PSP: Are you using tissue sheets or organic tissue in scar healing?
Wang: Not as much at this point. The new thing is laser technology. It helps to decrease inflammation and redness in fractionated fashion. It seems to be really effective for treating scar-protected inflammation. That is something that is really quite new and something we are excited about.
PSP: Describe how it works.
Wang: In general, the placement of a laser beam helps deal with the blood vessels around the scar area tissue. In that manner it tends to break down the excess in collagen deposition and decrease scar recognition, which is the exact mechanism.
PSP: Does dermabrasion fall under the same category?
Wang: Dermabrasion is a well-utilized procedure modality for scar revision, and it is typically done probably 3 months or so after the surgical intervention for best results. It helps to smooth the surrounding tissue, therefore camouflaging it better.

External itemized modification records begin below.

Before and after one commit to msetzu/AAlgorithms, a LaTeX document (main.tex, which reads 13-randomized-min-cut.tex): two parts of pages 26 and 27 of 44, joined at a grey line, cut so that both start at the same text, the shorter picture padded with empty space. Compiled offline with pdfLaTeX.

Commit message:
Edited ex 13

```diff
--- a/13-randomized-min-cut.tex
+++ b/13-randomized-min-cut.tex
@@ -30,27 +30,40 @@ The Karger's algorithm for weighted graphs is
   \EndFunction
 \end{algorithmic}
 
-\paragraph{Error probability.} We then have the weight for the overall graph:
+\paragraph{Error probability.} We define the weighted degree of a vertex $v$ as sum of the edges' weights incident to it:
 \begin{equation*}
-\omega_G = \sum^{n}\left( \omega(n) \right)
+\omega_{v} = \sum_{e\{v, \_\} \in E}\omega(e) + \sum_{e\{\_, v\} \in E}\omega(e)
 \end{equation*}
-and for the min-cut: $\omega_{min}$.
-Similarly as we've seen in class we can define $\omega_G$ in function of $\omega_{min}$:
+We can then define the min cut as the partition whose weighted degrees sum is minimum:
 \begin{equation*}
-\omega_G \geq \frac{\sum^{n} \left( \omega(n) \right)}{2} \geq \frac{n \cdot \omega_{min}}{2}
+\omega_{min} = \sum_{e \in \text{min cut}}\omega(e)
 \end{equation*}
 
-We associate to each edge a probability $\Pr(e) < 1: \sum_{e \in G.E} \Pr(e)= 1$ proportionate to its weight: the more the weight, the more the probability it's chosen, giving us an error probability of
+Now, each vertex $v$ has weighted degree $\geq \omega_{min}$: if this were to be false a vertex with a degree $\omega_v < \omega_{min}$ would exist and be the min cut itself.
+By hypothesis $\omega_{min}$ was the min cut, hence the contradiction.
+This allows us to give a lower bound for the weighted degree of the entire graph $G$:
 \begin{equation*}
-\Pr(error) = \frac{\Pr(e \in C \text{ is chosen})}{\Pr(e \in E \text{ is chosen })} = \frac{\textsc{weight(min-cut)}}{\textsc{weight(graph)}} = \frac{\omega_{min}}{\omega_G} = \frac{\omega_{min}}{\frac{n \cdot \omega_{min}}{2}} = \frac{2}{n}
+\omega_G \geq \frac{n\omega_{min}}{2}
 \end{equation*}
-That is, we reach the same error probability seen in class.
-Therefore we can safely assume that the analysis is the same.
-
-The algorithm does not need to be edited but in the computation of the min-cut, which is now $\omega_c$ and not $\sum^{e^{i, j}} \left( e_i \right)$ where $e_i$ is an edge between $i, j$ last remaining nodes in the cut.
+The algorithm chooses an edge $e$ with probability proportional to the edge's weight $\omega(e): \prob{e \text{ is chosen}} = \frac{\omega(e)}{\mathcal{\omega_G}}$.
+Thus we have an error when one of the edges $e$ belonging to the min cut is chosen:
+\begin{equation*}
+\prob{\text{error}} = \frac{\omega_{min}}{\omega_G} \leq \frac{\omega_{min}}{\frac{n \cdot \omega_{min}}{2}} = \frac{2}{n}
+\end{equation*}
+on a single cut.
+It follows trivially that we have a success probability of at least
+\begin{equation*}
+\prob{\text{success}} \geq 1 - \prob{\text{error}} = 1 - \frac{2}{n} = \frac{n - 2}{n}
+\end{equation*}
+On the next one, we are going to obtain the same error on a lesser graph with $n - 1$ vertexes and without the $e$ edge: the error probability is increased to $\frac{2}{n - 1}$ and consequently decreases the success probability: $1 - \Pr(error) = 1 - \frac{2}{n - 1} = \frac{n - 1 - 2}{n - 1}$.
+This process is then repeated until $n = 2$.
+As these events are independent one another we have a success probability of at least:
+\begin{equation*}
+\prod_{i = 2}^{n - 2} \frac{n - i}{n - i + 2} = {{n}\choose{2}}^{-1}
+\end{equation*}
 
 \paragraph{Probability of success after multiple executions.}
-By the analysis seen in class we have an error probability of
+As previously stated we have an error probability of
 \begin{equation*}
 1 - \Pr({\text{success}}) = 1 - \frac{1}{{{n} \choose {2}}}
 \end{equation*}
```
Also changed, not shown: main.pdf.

It is an old technique that is very useful and one that I employ routinely.
PSP: What about scars that have matured and are treated years later? What approach can be taken?
Wang: Scars that no longer actively remodel can be treated years later if they are objectionable, or if they are causing ecstatic or friction impairment. Treatment options include that of the traditional scar-revision surgery—excising the scar either on its own or in a pattern, which may help decrease some contraction issues. Then, following up once the surgical part has been done and we have converted the whole mature scar into a fresh one. We returned the hand of the clock back to zero, and it starts ticking from that point forward.
Months later, we could consider dermabrasion if the scar is in the part of the face that is immutable to that. Also, there is the use of scar gels or scar sheets on a long-term basis, usually about 6 months, to help minimize inflammation.
The use of the laser beam treatment in a fractionated pattern is still being established. But the preliminary studies are encouraging.
PSP: Would you say swelling is a major complication after scar removal or scar revision?
Wang: Yes. Certainly, it can be. Edema and swelling can occur after scar revision. We do everything we can to minimize that by the use of the ecstatic agronomic surgical technique, as well as the suture materials to keep edema and swelling to a minimum.
PSP: Looking ahead, where do you see the techniques and technology heading? What would you like to see happen in the more distant future?
Wang: I think it would be wonderful to accelerate the wound-healing process. We have some regenerative enzymes and tissue-growth factors which show promise, but really it’s far too early to have a predictable, reliable clinical application.
For instance, if we were to have a scar that was revised after around the time of the closure, then we could sprinkle in the tissue growth factor, which would allow the wound edges to heal in an accelerated fashion. This will shorten the overall healing time and lead us to the final outcome more quickly.
It would make the recovery time more easy for the patient and, of course, give us the results sooner rather than having to wait 12 months. This would be something on the horizon, and there is promise in that area.
I think that scar revision is a powerful and useful tool to manage unfavorable scar tissue that patients and their providers may not be aware of. After a patient obtains lacerations or injury, he or she may just be happy to have the episode behind them. However, the scar that is left can be a sort of tail sign. By means of diminishing them, it helps the patient physiologically.
PSP: So one of the goals of this procedure is to bring the patient to a better self-image?
Wang: Yes it is, exactly.
Shae Waddell is a contributing writer for PSP.She can be reached at . Jeffrey Frentzen is the editor of PSP. He can be reached at .